(RECORD SET begins)
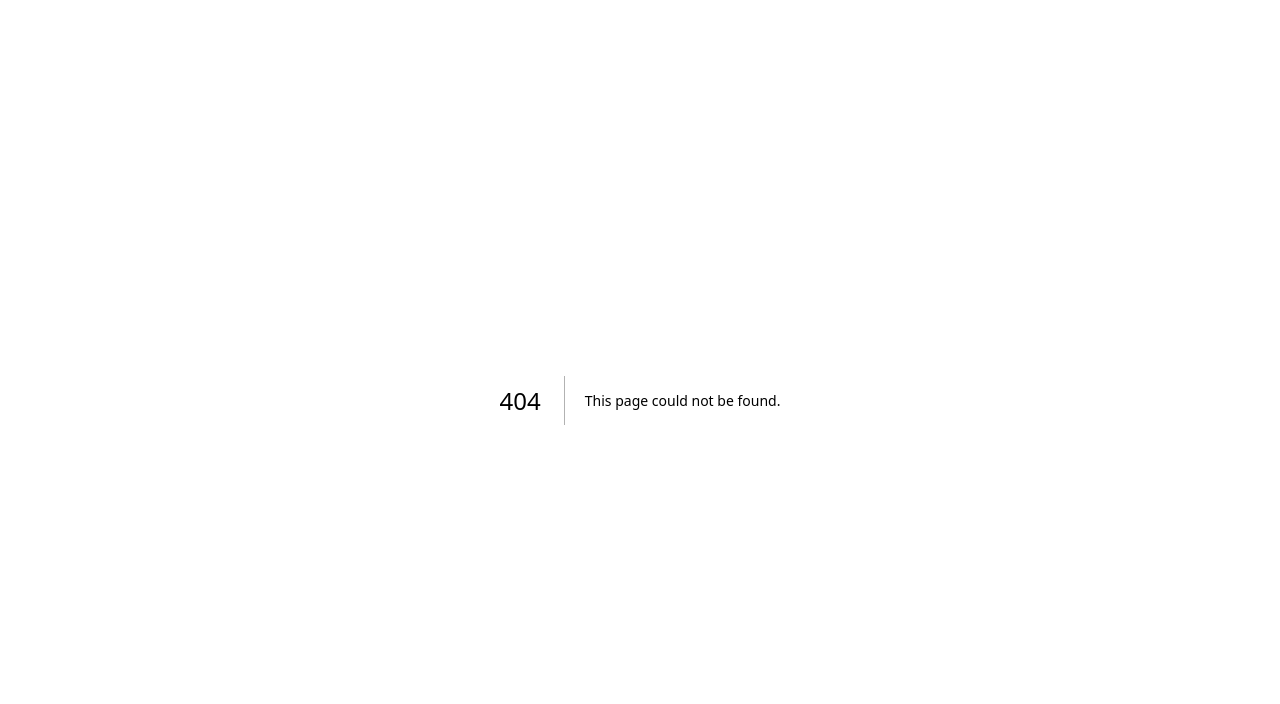
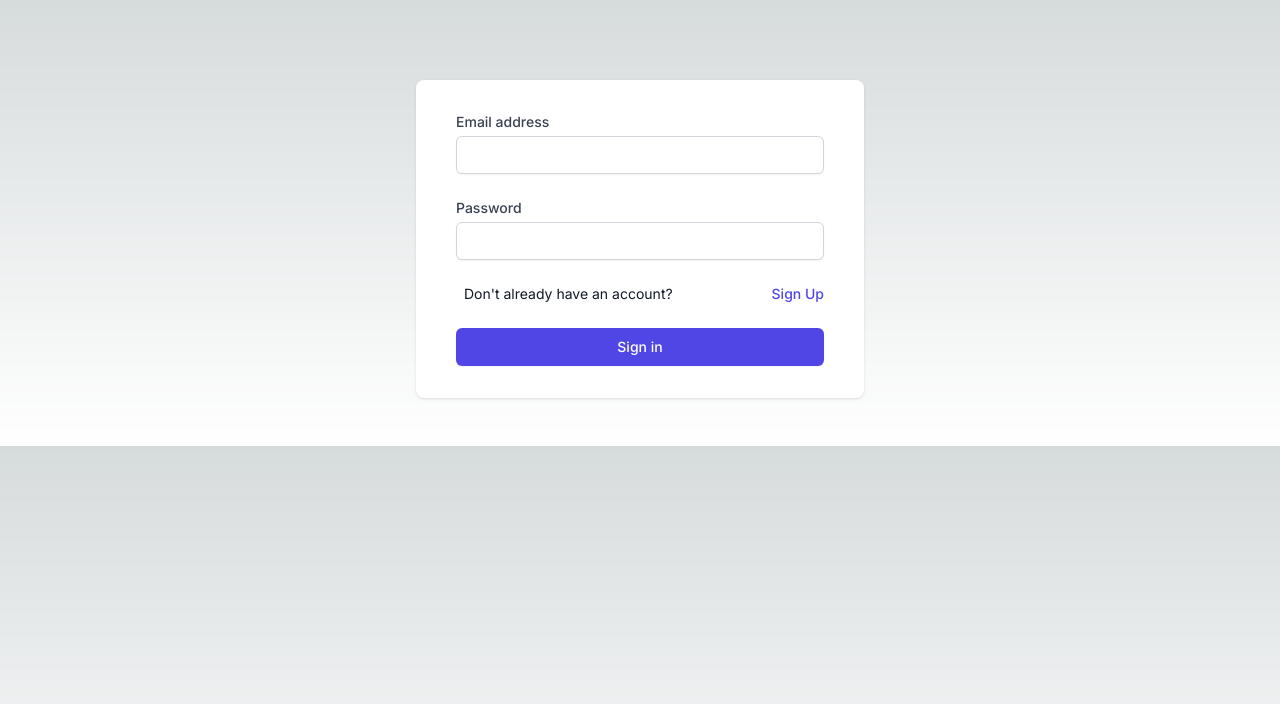
Before and after one commit to balub/michi, a Next.js app in the folder packages/dashboard/: page /signin in a window 1280 px wide. Before the commit this address had no page. Shown: the top 704 px of the page. Built offline with nearby package versions, Linux system fonts and the light colour scheme.

Commit message:
chore: added ui for signin page

```diff
--- /dev/null
+++ b/packages/dashboard/src/app/signin/page.tsx
@@ -0,0 +1,68 @@
+
+export default function Page() {
+  return (
+    <div className="min-h-full flex flex-col justify-center py-12 sm:px-6 lg:px-8">
+      <div className="mt-8 sm:mx-auto sm:w-full sm:max-w-md">
+        <div className="bg-white py-8 px-4 shadow sm:rounded-lg sm:px-10">
+          <form className="space-y-6" action="#" method="POST">
+            <div>
+              <label htmlFor="email" className="block text-sm font-medium text-gray-700">
+                Email address
+              </label>
+              <div className="mt-1">
+                <input
+                  id="email"
+                  name="email"
+                  type="email"
+                  autoComplete="email"
+                  required
+                  className="appearance-none block w-full px-3 py-2 border border-gray-300 rounded-md shadow-sm placeholder-gray-400 focus:outline-none focus:ring-indigo-500 focus:border-indigo-500 sm:text-sm"
+                />
+              </div>
+            </div>
+
+            <div>
+              <label htmlFor="password" className="block text-sm font-medium text-gray-700">
+                Password
+              </label>
+              <div className="mt-1">
+                <input
+                  id="password"
+                  name="password"
+                  type="password"
+                  autoComplete="current-password"
+                  required
+                  className="appearance-none block w-full px-3 py-2 border border-gray-300 rounded-md shadow-sm placeholder-gray-400 focus:outline-none focus:ring-indigo-500 focus:border-indigo-500 sm:text-sm"
+                />
+              </div>
+            </div>
+
+            <div className="flex items-center justify-between">
+              <div className="flex items-center">
+
+                <label htmlFor="remember-me" className="ml-2 block text-sm text-gray-900">
+                  Don't already have an account?
+                </label>
+              </div>
+
+              <div className="text-sm">
+                <a href="/signup" className="font-medium text-indigo-600 hover:text-indigo-500">
+                  Sign Up
+                </a>
+              </div>
+            </div>
+
+            <div>
+              <button
+                type="submit"
+                className="w-full flex justify-center py-2 px-4 border border-transparent rounded-md shadow-sm text-sm font-medium text-white bg-indigo-600 hover:bg-indigo-700 focus:outline-none focus:ring-2 focus:ring-offset-2 focus:ring-indigo-500"
+              >
+                Sign in
+              </button>
+            </div>
+          </form>
+        </div>
+      </div>
+    </div>
+  )
+}
```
(RECORD SET ends)
PROBLEM: None of the pictures should be reproduced; all other material above must be set down exactly.

RESULT:
Before and after one commit to balub/michi, a Next.js app in the folder packages/dashboard/: page /signin in a window 1280 px wide. Before the commit this address had no page. Shown: the top 704 px of the page. Built offline with nearby package versions, Linux system fonts and the light colour scheme.

Commit message:
chore: added ui for signin page

```diff
--- /dev/null
+++ b/packages/dashboard/src/app/signin/page.tsx
@@ -0,0 +1,68 @@
+
+export default function Page() {
+  return (
+    <div className="min-h-full flex flex-col justify-center py-12 sm:px-6 lg:px-8">
+      <div className="mt-8 sm:mx-auto sm:w-full sm:max-w-md">
+        <div className="bg-white py-8 px-4 shadow sm:rounded-lg sm:px-10">
+          <form className="space-y-6" action="#" method="POST">
+            <div>
+              <label htmlFor="email" className="block text-sm font-medium text-gray-700">
+                Email address
+              </label>
+              <div className="mt-1">
+                <input
+                  id="email"
+                  name="email"
+                  type="email"
+                  autoComplete="email"
+                  required
+                  className="appearance-none block w-full px-3 py-2 border border-gray-300 rounded-md shadow-sm placeholder-gray-400 focus:outline-none focus:ring-indigo-500 focus:border-indigo-500 sm:text-sm"
+                />
+              </div>
+            </div>
+
+            <div>
+              <label htmlFor="password" className="block text-sm font-medium text-gray-700">
+                Password
+              </label>
+              <div className="mt-1">
+                <input
+                  id="password"
+                  name="password"
+                  type="password"
+                  autoComplete="current-password"
+                  required
+                  className="appearance-none block w-full px-3 py-2 border border-gray-300 rounded-md shadow-sm placeholder-gray-400 focus:outline-none focus:ring-indigo-500 focus:border-indigo-500 sm:text-sm"
+                />
+              </div>
+            </div>
+
+            <div className="flex items-center justify-between">
+              <div className="flex items-center">
+
+                <label htmlFor="remember-me" className="ml-2 block text-sm text-gray-900">
+                  Don't already have an account?
+                </label>
+              </div>
+
+              <div className="text-sm">
+                <a href="/signup" className="font-medium text-indigo-600 hover:text-indigo-500">
+                  Sign Up
+                </a>
+              </div>
+            </div>
+
+            <div>
+              <button
+                type="submit"
+                className="w-full flex justify-center py-2 px-4 border border-transparent rounded-md shadow-sm text-sm font-medium text-white bg-indigo-600 hover:bg-indigo-700 focus:outline-none focus:ring-2 focus:ring-offset-2 focus:ring-indigo-500"
+              >
+                Sign in
+              </button>
+            </div>
+          </form>
+        </div>
+      </div>
+    </div>
+  )
+}
```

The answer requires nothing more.